In this 1998 file photo, Ayman al-Zawahiri (left) holds a press conference with Osama bin Laden in Khost, Afghanistan. Zawahiri succeeded bin Laden as al-Qaida’s leader following the 2011 U.S. raid that killed bin Laden in Pakistan.

After hunting for him for 21 years, U.S. forces killed al-Qaida leader Ayman al-Zawahiri over the weekend with a drone strike targeting him at a safe house in Kabul, Afghanistan. Zawahiri had led al-Qaida since May 2011, when U.S. special operations forces killed Osama bin Laden in Abbottabad, Pakistan.
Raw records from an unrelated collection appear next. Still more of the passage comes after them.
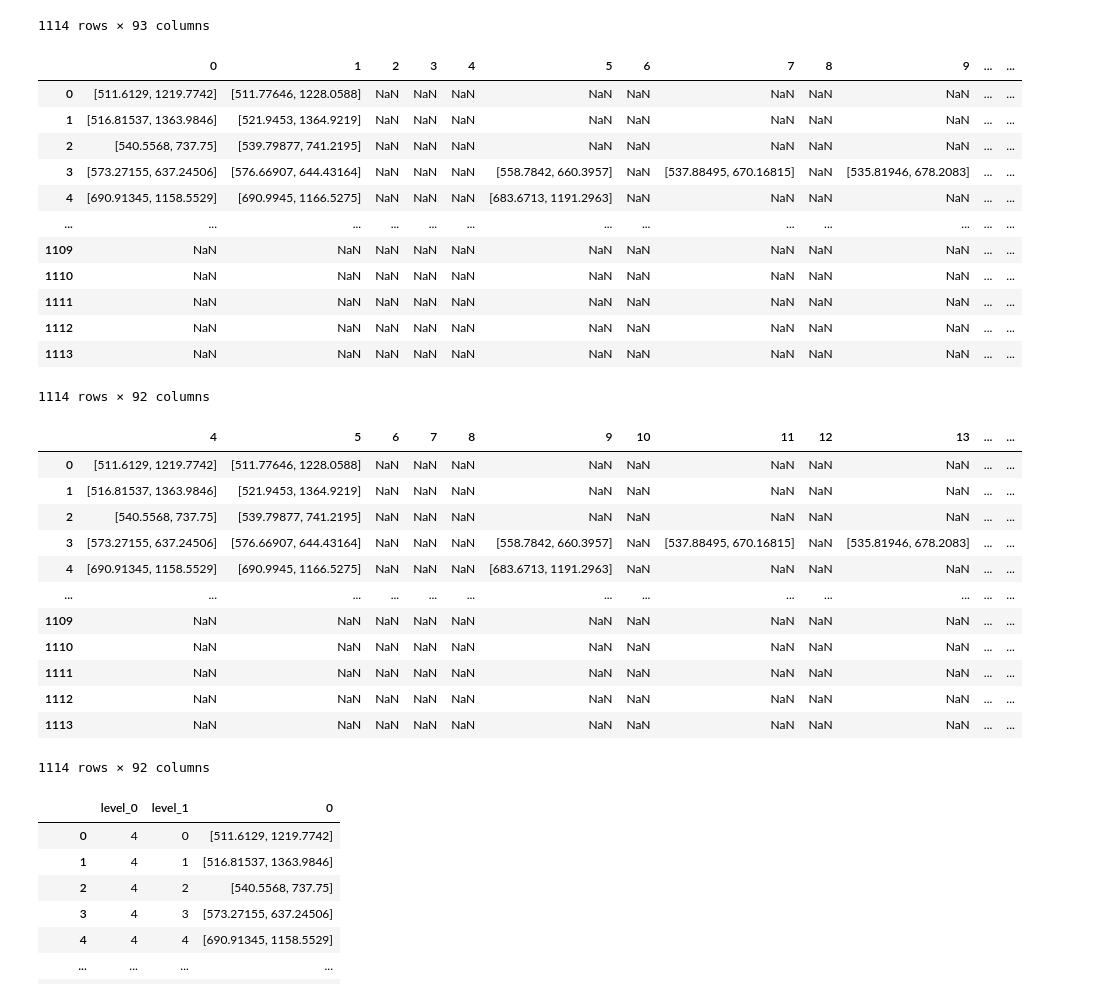
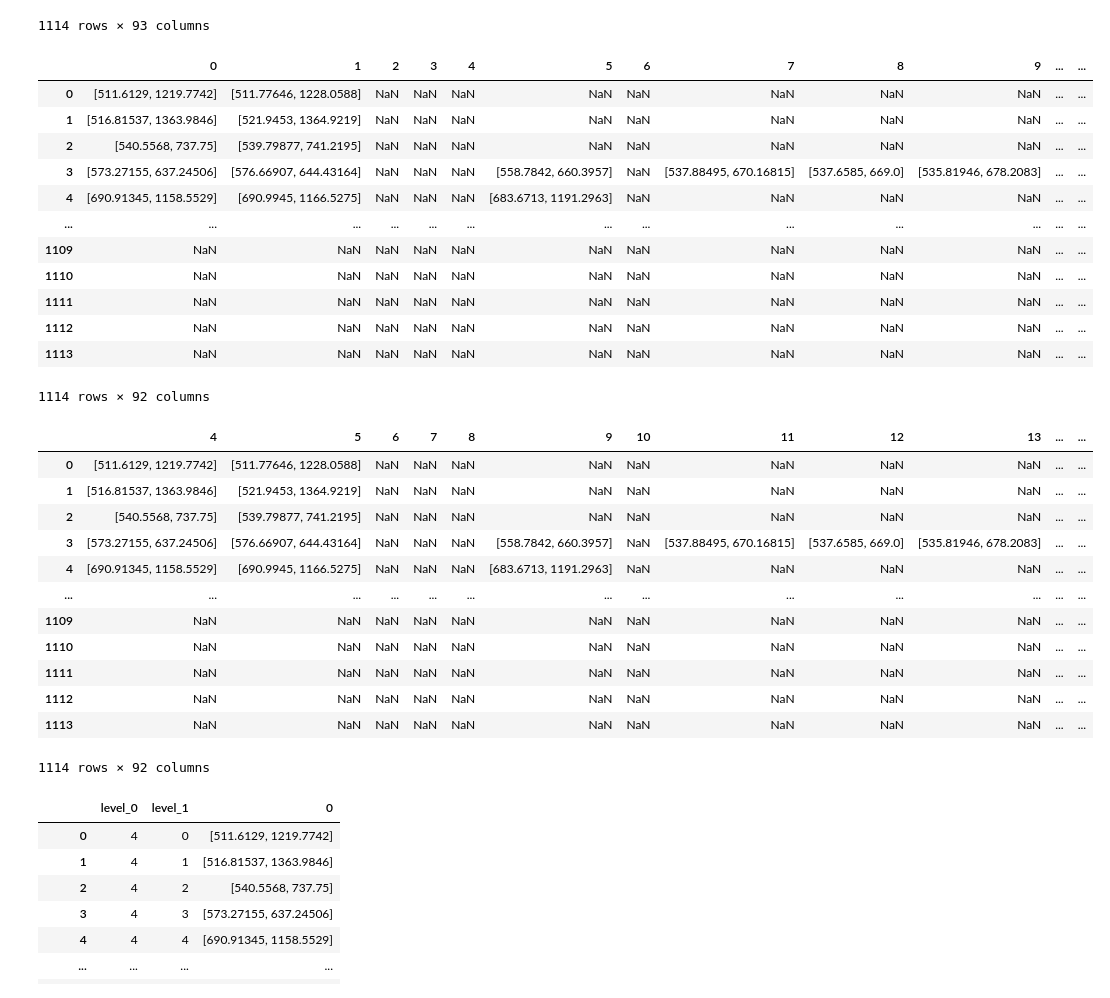
Before and after one commit to AsafAvr/Deep-Learning-Workshop, a Jupyter notebook: Notebooks/Reorganize_Results.ipynb, the cells around one changed output. Saved outputs shown, nothing was run; the diff lists cells and outputs as text; code cells hidden in the pictures.

```diff
--- a/Notebooks/Reorganize_Results.ipynb
+++ b/Notebooks/Reorganize_Results.ipynb
@@ -88,7 +228,7 @@ for df in df_imaris.groupby('Time'):
     cord_imaris[frame_time] = cord_list
 # cord_imaris
 # %%
-deep_path = r'C:\Projects\TAU\DL-Workshop\Images_Ilan\JH0011\Results\Results_D2_1_95_from_4\centroids.csv'
+deep_path = r'C:\Projects\TAU\DL-Workshop\Images_Ilan\JH0011\Results\Tracking\Results_D2_1_95_from_4\centroids.csv'
 df_deep = pd.read_csv(deep_path)
 df_deep
 # %% [output]
@@ -107,15 +247,16 @@ df_deep
 1114 rows × 93 columns
 # %%
 df_d = df_deep.drop(columns = 'Unnamed: 0').fillna("A")
-df_d = df_d.applymap(lambda x: [float(i) for i in re.findall("\d+\.\d+",x)])
+# re.findall("\d+\.\d+",x)
+df_d = df_d.applymap(lambda x: [float(i) for i in re.findall(r"[-+]?(?:\d*\.\d+|\d+)",x)])
 df_d = df_d.applymap(lambda y: np.nan if len(y)<2 else y)
 df_d
 # %% [output]
 |  | 0 | 1 | 2 | 3 | 4 | 5 | 6 | 7 | 8 | 9 | ... | ... |
 | 0 | [511.6129, 1219.7742] | [511.77646, 1228.0588] | NaN | NaN | NaN | NaN | NaN | NaN | NaN | NaN | ... | ... |
 | 1 | [516.81537, 1363.9846] | [521.9453, 1364.9219] | NaN | NaN | NaN | NaN | NaN | NaN | NaN | NaN | ... | ... |
 | 2 | [540.5568, 737.75] | [539.79877, 741.2195] | NaN | NaN | NaN | NaN | NaN | NaN | NaN | NaN | ... | ... |
-| 3 | [573.27155, 637.24506] | [576.66907, 644.43164] | NaN | NaN | NaN | [558.7842, 660.3957] | NaN | [537.88495, 670.16815] | NaN | [535.81946, 678.2083] | ... | ... |
+| 3 | [573.27155, 637.24506] | [576.66907, 644.43164] | NaN | NaN | NaN | [558.7842, 660.3957] | NaN | [537.88495, 670.16815] | [537.6585, 669.0] | [535.81946, 678.2083] | ... | ... |
 | 4 | [690.91345, 1158.5529] | [690.9945, 1166.5275] | NaN | NaN | NaN | [683.6713, 1191.2963] | NaN | NaN | NaN | NaN | ... | ... |
 | ... | ... | ... | ... | ... | ... | ... | ... | ... | ... | ... | ... | ... |
 | 1109 | NaN | NaN | NaN | NaN | NaN | NaN | NaN | NaN | NaN | NaN | ... | ... |
@@ -134,7 +275,7 @@ df_d
 | 0 | [511.6129, 1219.7742] | [511.77646, 1228.0588] | NaN | NaN | NaN | NaN | NaN | NaN | NaN | NaN | ... | ... |
 | 1 | [516.81537, 1363.9846] | [521.9453, 1364.9219] | NaN | NaN | NaN | NaN | NaN | NaN | NaN | NaN | ... | ... |
 | 2 | [540.5568, 737.75] | [539.79877, 741.2195] | NaN | NaN | NaN | NaN | NaN | NaN | NaN | NaN | ... | ... |
-| 3 | [573.27155, 637.24506] | [576.66907, 644.43164] | NaN | NaN | NaN | [558.7842, 660.3957] | NaN | [537.88495, 670.16815] | NaN | [535.81946, 678.2083] | ... | ... |
+| 3 | [573.27155, 637.24506] | [576.66907, 644.43164] | NaN | NaN | NaN | [558.7842, 660.3957] | NaN | [537.88495, 670.16815] | [537.6585, 669.0] | [535.81946, 678.2083] | ... | ... |
 | 4 | [690.91345, 1158.5529] | [690.9945, 1166.5275] | NaN | NaN | NaN | [683.6713, 1191.2963] | NaN | NaN | NaN | NaN | ... | ... |
 | ... | ... | ... | ... | ... | ... | ... | ... | ... | ... | ... | ... | ... |
 | 1109 | NaN | NaN | NaN | NaN | NaN | NaN | NaN | NaN | NaN | NaN | ... | ... |
```
Also changed, not shown: parts of 15 cells of this notebook, 4 other files.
While al-Qaida has been weakened significantly over the past 20 years, the killing of Zawahiri is important symbolically, given his legacy in engineering the attacks of Sept. 11, 2001, and his competent leadership as a terrorist mastermind. His death brings al-Qaida to a major crossroads, as it selects a new leader, or emir. The group’s leaders will have to decide whether to go with a known and trusted top figure — or a newer one who might appeal more to the next generation of recruits.